# If $30$ divides $p_1^4 + p_2^4 + \ldots + p_{31}^4$. Prove that $p_1=2$, $p_2=3$ and $p_3=5$.

Let $p_1<p_2<\cdots<p_{31}$ be prime numbers such that $30$ divides $p_1^4 + p_2^4 + \cdots + p_{31}^4$. Prove that $p_1=2$, $p_2=3$ and $p_3=5$.

No clue how to start..Hints are welcomed.

• Parity for $2$ and little Fermat? – Mark Bennet May 5 '14 at 13:16
• @MarkBennet I think you have solved the problem; why not post it as an answer? – awllower May 5 '14 at 13:19

## 2 Answers

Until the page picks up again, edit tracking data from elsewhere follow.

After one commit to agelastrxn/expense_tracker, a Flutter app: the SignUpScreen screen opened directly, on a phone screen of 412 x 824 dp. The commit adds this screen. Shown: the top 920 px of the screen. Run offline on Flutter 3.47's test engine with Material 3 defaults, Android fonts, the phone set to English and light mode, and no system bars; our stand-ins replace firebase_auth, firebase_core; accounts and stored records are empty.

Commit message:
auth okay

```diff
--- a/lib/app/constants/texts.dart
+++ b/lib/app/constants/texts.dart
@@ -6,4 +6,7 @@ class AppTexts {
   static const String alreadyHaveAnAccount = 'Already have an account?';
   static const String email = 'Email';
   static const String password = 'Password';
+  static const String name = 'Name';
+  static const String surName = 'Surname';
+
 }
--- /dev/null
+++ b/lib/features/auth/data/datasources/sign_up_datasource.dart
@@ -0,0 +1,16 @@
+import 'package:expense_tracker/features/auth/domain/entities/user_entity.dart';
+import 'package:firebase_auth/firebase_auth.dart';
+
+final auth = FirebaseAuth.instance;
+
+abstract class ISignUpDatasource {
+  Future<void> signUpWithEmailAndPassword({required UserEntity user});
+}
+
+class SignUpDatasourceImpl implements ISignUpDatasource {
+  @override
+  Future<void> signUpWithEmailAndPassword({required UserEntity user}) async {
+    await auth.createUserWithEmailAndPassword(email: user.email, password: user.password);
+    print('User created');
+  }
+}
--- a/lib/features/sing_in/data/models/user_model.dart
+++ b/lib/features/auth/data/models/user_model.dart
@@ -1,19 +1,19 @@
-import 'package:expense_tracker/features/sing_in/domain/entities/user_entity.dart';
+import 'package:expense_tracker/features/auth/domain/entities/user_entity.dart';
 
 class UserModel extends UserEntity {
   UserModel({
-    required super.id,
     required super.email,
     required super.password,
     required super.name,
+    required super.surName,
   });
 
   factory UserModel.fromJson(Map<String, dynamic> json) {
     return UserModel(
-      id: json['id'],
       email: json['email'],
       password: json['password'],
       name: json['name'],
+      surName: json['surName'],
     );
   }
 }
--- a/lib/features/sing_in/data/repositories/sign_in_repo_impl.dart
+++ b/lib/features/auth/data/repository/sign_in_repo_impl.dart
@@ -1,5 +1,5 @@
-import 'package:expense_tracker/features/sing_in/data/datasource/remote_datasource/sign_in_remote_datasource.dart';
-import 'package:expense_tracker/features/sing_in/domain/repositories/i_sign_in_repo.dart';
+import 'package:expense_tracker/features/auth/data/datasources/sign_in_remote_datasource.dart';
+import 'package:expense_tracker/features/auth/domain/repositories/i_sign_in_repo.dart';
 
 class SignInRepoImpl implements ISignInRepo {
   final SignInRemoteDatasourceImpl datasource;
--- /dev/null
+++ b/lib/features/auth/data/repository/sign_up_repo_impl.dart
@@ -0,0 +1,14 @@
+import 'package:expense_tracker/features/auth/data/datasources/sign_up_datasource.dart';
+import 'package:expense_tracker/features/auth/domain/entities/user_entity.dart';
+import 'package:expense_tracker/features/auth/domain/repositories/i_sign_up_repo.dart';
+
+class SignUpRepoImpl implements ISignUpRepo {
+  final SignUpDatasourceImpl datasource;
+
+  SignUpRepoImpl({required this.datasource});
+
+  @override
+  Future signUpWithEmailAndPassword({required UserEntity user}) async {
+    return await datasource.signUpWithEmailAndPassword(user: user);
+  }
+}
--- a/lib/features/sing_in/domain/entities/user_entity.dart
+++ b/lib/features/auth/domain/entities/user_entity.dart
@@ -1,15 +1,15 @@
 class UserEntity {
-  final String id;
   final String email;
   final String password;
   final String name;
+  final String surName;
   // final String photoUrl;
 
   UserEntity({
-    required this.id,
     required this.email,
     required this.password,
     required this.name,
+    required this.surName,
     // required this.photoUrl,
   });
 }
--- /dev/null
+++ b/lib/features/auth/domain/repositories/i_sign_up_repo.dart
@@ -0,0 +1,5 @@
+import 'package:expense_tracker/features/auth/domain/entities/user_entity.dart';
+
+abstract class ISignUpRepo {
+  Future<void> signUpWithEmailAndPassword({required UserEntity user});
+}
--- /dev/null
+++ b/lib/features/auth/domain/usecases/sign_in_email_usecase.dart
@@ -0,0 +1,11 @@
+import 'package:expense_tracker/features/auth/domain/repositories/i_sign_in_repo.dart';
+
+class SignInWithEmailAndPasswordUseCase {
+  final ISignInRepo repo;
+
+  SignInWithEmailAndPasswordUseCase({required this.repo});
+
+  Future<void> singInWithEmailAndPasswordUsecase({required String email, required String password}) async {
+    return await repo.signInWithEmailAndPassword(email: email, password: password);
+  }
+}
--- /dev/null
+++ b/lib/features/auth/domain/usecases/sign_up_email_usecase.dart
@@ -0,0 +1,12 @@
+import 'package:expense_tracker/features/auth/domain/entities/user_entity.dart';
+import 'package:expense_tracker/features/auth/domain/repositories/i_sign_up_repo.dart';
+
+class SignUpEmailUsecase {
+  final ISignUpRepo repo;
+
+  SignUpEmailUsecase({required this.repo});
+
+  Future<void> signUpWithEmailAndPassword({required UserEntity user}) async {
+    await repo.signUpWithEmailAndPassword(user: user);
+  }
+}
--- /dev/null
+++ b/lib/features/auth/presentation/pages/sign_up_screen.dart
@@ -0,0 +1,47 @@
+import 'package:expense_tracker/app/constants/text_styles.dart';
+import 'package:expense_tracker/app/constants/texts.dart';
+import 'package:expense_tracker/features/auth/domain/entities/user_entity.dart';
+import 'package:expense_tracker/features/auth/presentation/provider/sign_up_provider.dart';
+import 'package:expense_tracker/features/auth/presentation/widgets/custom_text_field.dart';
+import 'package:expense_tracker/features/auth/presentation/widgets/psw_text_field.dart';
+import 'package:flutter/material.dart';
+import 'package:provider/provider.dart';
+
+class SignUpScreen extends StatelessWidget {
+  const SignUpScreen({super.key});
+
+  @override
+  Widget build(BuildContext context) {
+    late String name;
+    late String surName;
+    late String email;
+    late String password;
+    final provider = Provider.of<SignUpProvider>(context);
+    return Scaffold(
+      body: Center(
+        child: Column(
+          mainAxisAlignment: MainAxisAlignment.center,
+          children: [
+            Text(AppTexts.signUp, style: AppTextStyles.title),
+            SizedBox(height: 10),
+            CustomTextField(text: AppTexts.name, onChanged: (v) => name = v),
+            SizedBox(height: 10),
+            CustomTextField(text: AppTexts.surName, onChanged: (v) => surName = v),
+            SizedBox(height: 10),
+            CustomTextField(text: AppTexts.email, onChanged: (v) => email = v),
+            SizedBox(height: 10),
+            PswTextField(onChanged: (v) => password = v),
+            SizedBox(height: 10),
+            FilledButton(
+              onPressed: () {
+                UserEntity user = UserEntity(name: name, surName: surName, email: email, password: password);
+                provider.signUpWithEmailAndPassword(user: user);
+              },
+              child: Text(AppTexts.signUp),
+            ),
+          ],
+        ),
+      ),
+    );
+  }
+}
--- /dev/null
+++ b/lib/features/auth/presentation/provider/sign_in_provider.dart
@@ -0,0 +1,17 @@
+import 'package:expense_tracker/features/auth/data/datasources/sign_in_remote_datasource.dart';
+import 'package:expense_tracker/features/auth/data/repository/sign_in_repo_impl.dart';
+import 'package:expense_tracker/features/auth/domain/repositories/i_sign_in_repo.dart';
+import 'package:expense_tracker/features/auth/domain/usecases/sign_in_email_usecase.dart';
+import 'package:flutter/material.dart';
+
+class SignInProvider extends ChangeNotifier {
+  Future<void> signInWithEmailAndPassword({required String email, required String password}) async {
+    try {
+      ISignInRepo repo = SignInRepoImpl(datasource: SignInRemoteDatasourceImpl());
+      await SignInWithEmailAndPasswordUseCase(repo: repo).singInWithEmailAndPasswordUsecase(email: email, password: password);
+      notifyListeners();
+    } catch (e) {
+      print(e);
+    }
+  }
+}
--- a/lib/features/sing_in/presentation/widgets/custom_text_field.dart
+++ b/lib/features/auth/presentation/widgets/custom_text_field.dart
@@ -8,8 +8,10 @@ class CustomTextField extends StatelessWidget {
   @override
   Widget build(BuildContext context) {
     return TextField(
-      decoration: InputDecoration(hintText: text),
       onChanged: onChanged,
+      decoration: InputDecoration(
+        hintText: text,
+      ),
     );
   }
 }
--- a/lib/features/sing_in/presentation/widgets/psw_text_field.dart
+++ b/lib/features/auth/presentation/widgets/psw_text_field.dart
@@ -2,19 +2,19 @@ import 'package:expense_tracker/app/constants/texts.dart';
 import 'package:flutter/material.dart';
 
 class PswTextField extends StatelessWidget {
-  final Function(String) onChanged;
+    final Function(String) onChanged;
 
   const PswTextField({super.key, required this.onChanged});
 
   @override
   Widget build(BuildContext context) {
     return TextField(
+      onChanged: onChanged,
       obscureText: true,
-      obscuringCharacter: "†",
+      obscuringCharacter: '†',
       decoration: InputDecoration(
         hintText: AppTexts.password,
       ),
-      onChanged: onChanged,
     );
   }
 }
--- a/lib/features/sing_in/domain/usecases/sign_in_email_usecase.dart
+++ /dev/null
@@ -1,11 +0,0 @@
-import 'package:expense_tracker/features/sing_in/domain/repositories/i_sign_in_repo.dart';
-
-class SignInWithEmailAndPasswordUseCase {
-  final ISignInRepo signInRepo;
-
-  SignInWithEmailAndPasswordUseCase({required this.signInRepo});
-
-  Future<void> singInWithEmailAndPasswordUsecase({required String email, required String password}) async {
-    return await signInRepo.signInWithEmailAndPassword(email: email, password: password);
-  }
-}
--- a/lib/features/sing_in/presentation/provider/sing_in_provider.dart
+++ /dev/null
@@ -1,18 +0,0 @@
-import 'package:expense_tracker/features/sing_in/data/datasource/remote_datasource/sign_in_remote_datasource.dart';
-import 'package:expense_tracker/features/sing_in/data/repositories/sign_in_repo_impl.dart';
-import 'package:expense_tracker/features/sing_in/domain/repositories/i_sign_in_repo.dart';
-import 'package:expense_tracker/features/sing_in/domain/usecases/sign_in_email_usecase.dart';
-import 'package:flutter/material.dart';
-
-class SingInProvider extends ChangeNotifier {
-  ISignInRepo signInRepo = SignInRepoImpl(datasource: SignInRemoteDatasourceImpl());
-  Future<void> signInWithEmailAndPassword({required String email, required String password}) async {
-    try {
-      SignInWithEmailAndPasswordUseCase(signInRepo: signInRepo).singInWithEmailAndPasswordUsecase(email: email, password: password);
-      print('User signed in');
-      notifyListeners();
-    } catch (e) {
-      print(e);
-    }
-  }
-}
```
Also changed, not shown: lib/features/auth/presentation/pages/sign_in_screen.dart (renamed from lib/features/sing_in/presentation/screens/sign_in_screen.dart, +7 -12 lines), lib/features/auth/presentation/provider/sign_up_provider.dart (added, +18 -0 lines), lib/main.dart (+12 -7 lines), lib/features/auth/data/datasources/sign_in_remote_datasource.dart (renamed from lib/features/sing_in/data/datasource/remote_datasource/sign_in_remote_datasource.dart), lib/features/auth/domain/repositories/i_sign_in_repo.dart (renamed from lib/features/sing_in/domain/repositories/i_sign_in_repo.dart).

First, if $p_1\neq 2$ then $p_1>2$ and so $p_1$, $p_2$, $\ldots$, $p_{31}$ are all odd, in such a case $p_1^4+p_2^4+_\ldots+p_{31}^4$ is odd, in particular 30 doesn't divide $p_1^4+p_2^4+_\ldots+p_{31}^4$. This shows $p_1=2$.

If $p_2\neq 3$ then $p_2\equiv \pm 1(\mod 3)$ and so $p_i^{4}\equiv 1(\mod 3)$ for $i=1,2,\ldots,31$, hence $p_1^4+p_2^4+_\ldots+p_{31}^4\equiv 1 (\mod 3)$ that means $p_1^4+p_2^4+_\ldots+p_{31}^4$ is not a multiple of $30$. So $p_3=3$. A similar argue show us that $p_3$ should be $5$: $p_3\neq 5 \Longrightarrow p_i^4\equiv 1 (\mod 5)$ for $i=1,2,\ldots,31$ by Little Fermat Theorem and $p_1^4+p_2^4+_\ldots+p_{31}^4\equiv 1 (\mod 5)$.

• Thanks for the hints and answers. – Morty May 5 '14 at 13:35

Hint from comment - look at parity for $2$ and use Little Fermat.